INPUT FOR THIS TASK:
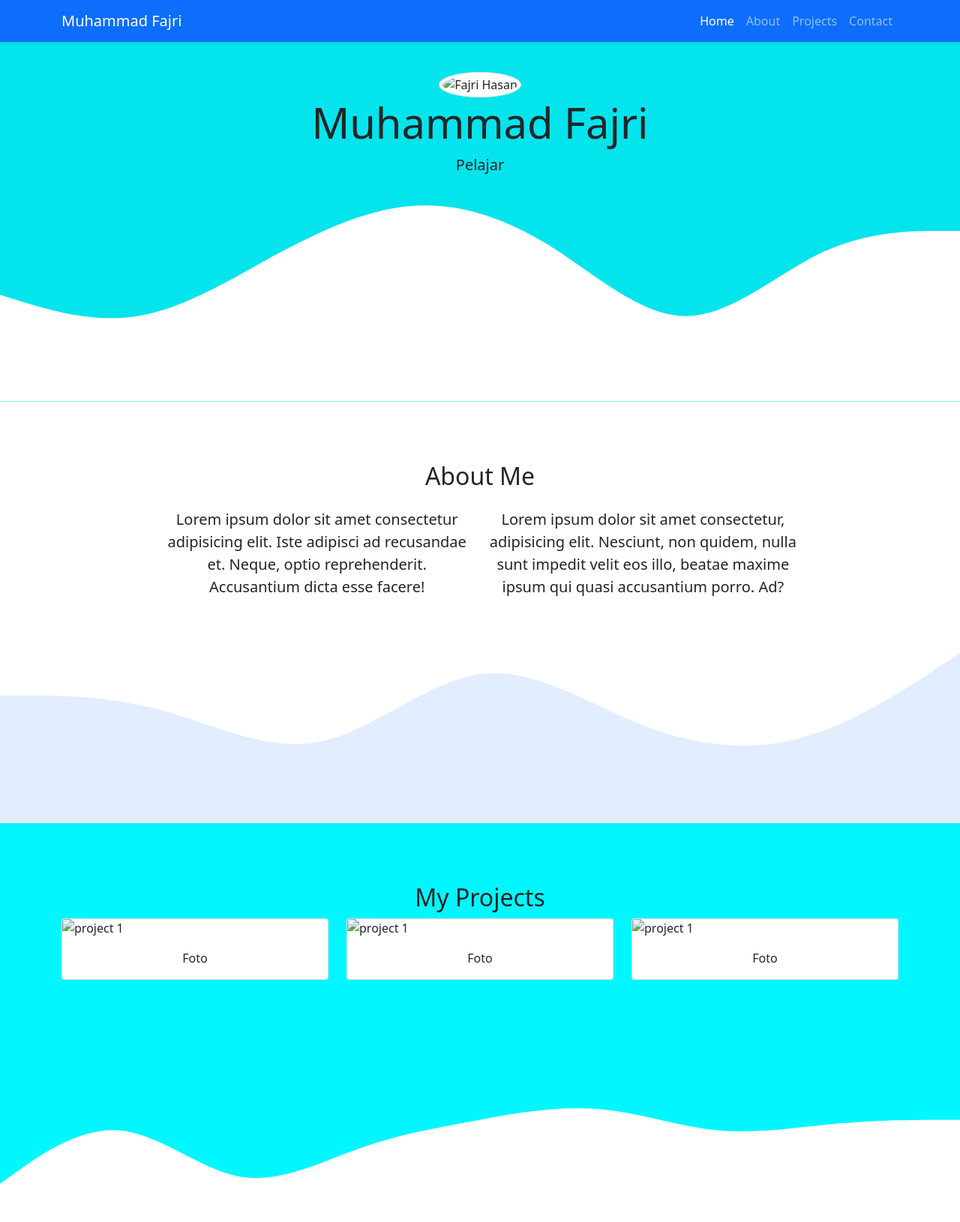
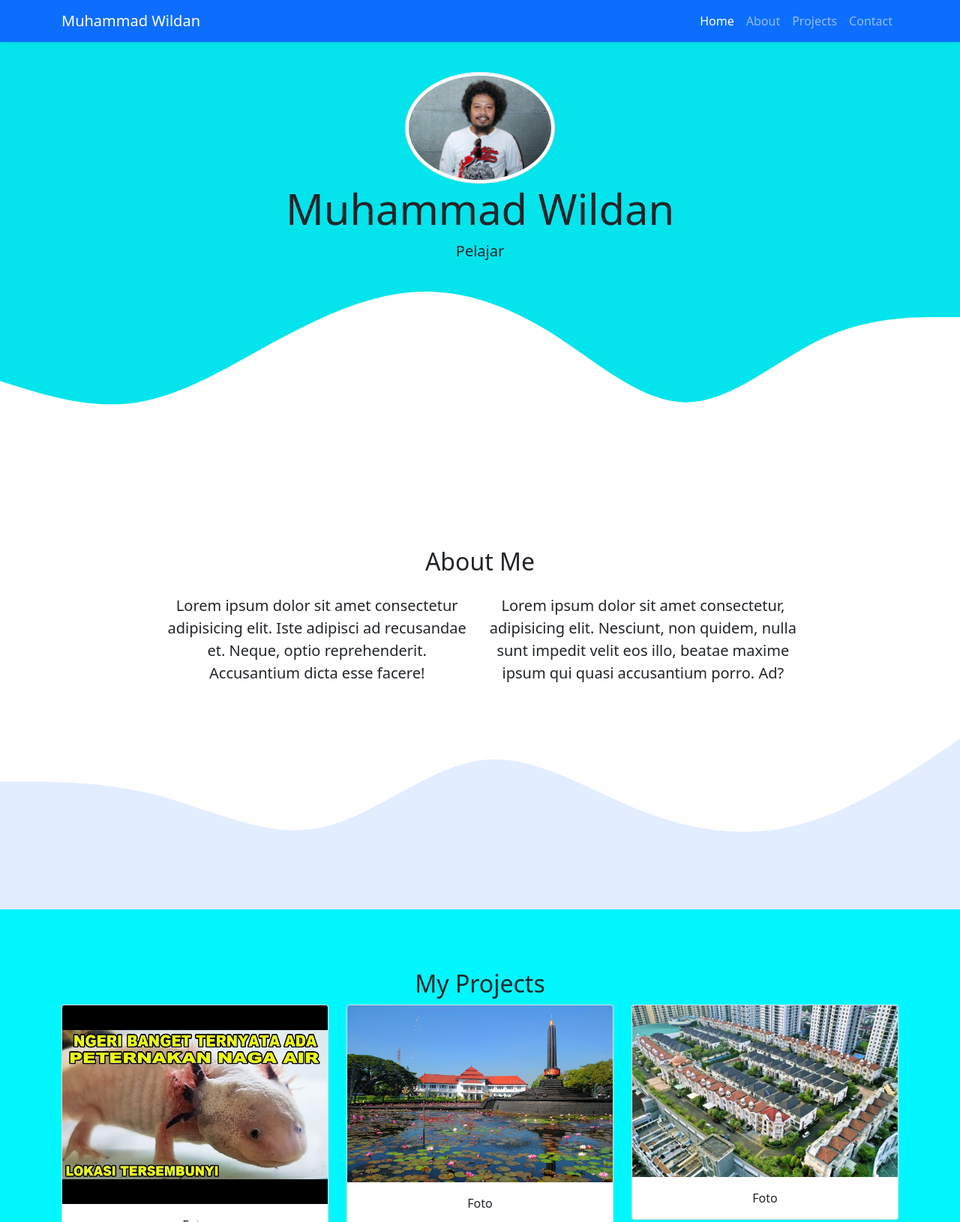
Before and after one commit to SirSorwil/Sir-Wildan, a plain HTML site: page index.html in a window 1280 px wide. Shown: the top 1630 px of the page at 75% size. Drawn offline with nearby package versions, Linux system fonts and the light colour scheme.

Commit message:
index.html

```diff
--- a/index.html
+++ b/index.html
@@ -8,13 +8,13 @@
     <!-- Bootstrap CSS -->
     <link href="https://cdn.jsdelivr.net/npm/bootstrap@5.0.2/dist/css/bootstrap.min.css" rel="stylesheet" integrity="sha384-EVSTQN3/azprG1Anm3QDgpJLIm9Nao0Yz1ztcQTwFspd3yD65VohhpuuCOmLASjC" crossorigin="anonymous"/>
     <link rel="stylesheet" href="style.css"/>
-    <title>My Portofolio | Muhammad Fajri</title>
+    <title>My Portofolio | Muhammad Wildan</title>
   </head>
   <body id="home">
     <!-- awal navbar -->
     <nav class="navbar navbar-expand-lg navbar-dark bg-primary shadow-sm fixed-top">
       <div class="container">
-        <a class="navbar-brand" href="#">Muhammad Fajri</a>
+        <a class="navbar-brand" href="#">Muhammad Wildan</a>
         <button class="navbar-toggler" type="button" data-bs-toggle="collapse" data-bs-target="#navbarNav" aria-controls="navbarNav" aria-expanded="false" aria-label="Toggle navigation">
           <span class="navbar-toggler-icon"></span>
         </button>
@@ -43,8 +43,8 @@
     <!-- akhir navbar -->
     <!-- jumbotron -->
     <section class="jumbotron text-center">
-      <img src="img/jri.jpg" class="rounded-circle img-thumbnail" alt="Fajri Hasan" width="200"/>
-      <h1 class="display-4">Muhammad Fajri</h1>
+      <img src="PT.jpg" class="rounded-circle img-thumbnail" alt="Fajri Hasan" width="200"/>
+      <h1 class="display-4">Muhammad Wildan</h1>
       <p class="lead">Pelajar</p>
       <svg xmlns="http://www.w3.org/2000/svg" viewBox="0 0 1440 320">
         <path fill="#fff" fill-opacity="1" d="M0,160L34.3,170.7C68.6,181,137,203,206,192C274.3,181,343,139,411,101.3C480,64,549,32,617,26.7C685.7,21,754,43,823,85.3C891.4,128,960,192,1029,192C1097.1,192,1166,128,1234,96C1302.9,64,1371,64,1406,64L1440,64L1440,320L1405.7,320C1371.4,320,1303,320,1234,320C1165.7,320,1097,320,1029,320C960,320,891,320,823,320C754.3,320,686,320,617,320C548.6,320,480,320,411,320C342.9,320,274,320,206,320C137.1,320,69,320,34,320L0,320Z"></path>
@@ -92,7 +92,7 @@
         <div class="row justify-content-center">
           <div class="col-md-4 mb-3">
             <div class="card">
-              <img src="img/th.jpeg" class="card-img-top" alt="project 1"/>
+              <img src="NAGA.jpg" class="card-img-top" alt="project 1"/>
               <div class="card-body text-center">
                 <p class="card-text">Foto</p>
               </div>
@@ -100,7 +100,7 @@
           </div>
           <div class="col-md-4 mb-3">
             <div class="card">
-              <img src="img/th (1).jpeg" class="card-img-top" alt="project 1"/>
+              <img src="ALUN.jpg" class="card-img-top" alt="project 1"/>
               <div class="card-body text-center">
                 <p class="card-text">Foto</p>
               </div>
@@ -108,7 +108,7 @@
           </div>
           <div class="col-md-4 mb-3">
             <div class="card">
-              <img src="img/th (2).jpeg" class="card-img-top" alt="project 1"/>
+              <img src="GPA.jpg" class="card-img-top" alt="project 1"/>
               <div class="card-body text-center">
                 <p class="card-text">Foto</p>
               </div>
```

WHAT TO WORK ON: Make an exact copy of the listing above. Do not include the pictures.

PROBLEM SOLUTION:
Before and after one commit to SirSorwil/Sir-Wildan, a plain HTML site: page index.html in a window 1280 px wide. Shown: the top 1630 px of the page at 75% size. Drawn offline with nearby package versions, Linux system fonts and the light colour scheme.

Commit message:
index.html

```diff
--- a/index.html
+++ b/index.html
@@ -8,13 +8,13 @@
     <!-- Bootstrap CSS -->
     <link href="https://cdn.jsdelivr.net/npm/bootstrap@5.0.2/dist/css/bootstrap.min.css" rel="stylesheet" integrity="sha384-EVSTQN3/azprG1Anm3QDgpJLIm9Nao0Yz1ztcQTwFspd3yD65VohhpuuCOmLASjC" crossorigin="anonymous"/>
     <link rel="stylesheet" href="style.css"/>
-    <title>My Portofolio | Muhammad Fajri</title>
+    <title>My Portofolio | Muhammad Wildan</title>
   </head>
   <body id="home">
     <!-- awal navbar -->
     <nav class="navbar navbar-expand-lg navbar-dark bg-primary shadow-sm fixed-top">
       <div class="container">
-        <a class="navbar-brand" href="#">Muhammad Fajri</a>
+        <a class="navbar-brand" href="#">Muhammad Wildan</a>
         <button class="navbar-toggler" type="button" data-bs-toggle="collapse" data-bs-target="#navbarNav" aria-controls="navbarNav" aria-expanded="false" aria-label="Toggle navigation">
           <span class="navbar-toggler-icon"></span>
         </button>
@@ -43,8 +43,8 @@
     <!-- akhir navbar -->
     <!-- jumbotron -->
     <section class="jumbotron text-center">
-      <img src="img/jri.jpg" class="rounded-circle img-thumbnail" alt="Fajri Hasan" width="200"/>
-      <h1 class="display-4">Muhammad Fajri</h1>
+      <img src="PT.jpg" class="rounded-circle img-thumbnail" alt="Fajri Hasan" width="200"/>
+      <h1 class="display-4">Muhammad Wildan</h1>
       <p class="lead">Pelajar</p>
       <svg xmlns="http://www.w3.org/2000/svg" viewBox="0 0 1440 320">
         <path fill="#fff" fill-opacity="1" d="M0,160L34.3,170.7C68.6,181,137,203,206,192C274.3,181,343,139,411,101.3C480,64,549,32,617,26.7C685.7,21,754,43,823,85.3C891.4,128,960,192,1029,192C1097.1,192,1166,128,1234,96C1302.9,64,1371,64,1406,64L1440,64L1440,320L1405.7,320C1371.4,320,1303,320,1234,320C1165.7,320,1097,320,1029,320C960,320,891,320,823,320C754.3,320,686,320,617,320C548.6,320,480,320,411,320C342.9,320,274,320,206,320C137.1,320,69,320,34,320L0,320Z"></path>
@@ -92,7 +92,7 @@
         <div class="row justify-content-center">
           <div class="col-md-4 mb-3">
             <div class="card">
-              <img src="img/th.jpeg" class="card-img-top" alt="project 1"/>
+              <img src="NAGA.jpg" class="card-img-top" alt="project 1"/>
               <div class="card-body text-center">
                 <p class="card-text">Foto</p>
               </div>
@@ -100,7 +100,7 @@
           </div>
           <div class="col-md-4 mb-3">
             <div class="card">
-              <img src="img/th (1).jpeg" class="card-img-top" alt="project 1"/>
+              <img src="ALUN.jpg" class="card-img-top" alt="project 1"/>
               <div class="card-body text-center">
                 <p class="card-text">Foto</p>
               </div>
@@ -108,7 +108,7 @@
           </div>
           <div class="col-md-4 mb-3">
             <div class="card">
-              <img src="img/th (2).jpeg" class="card-img-top" alt="project 1"/>
+              <img src="GPA.jpg" class="card-img-top" alt="project 1"/>
               <div class="card-body text-center">
                 <p class="card-text">Foto</p>
               </div>
```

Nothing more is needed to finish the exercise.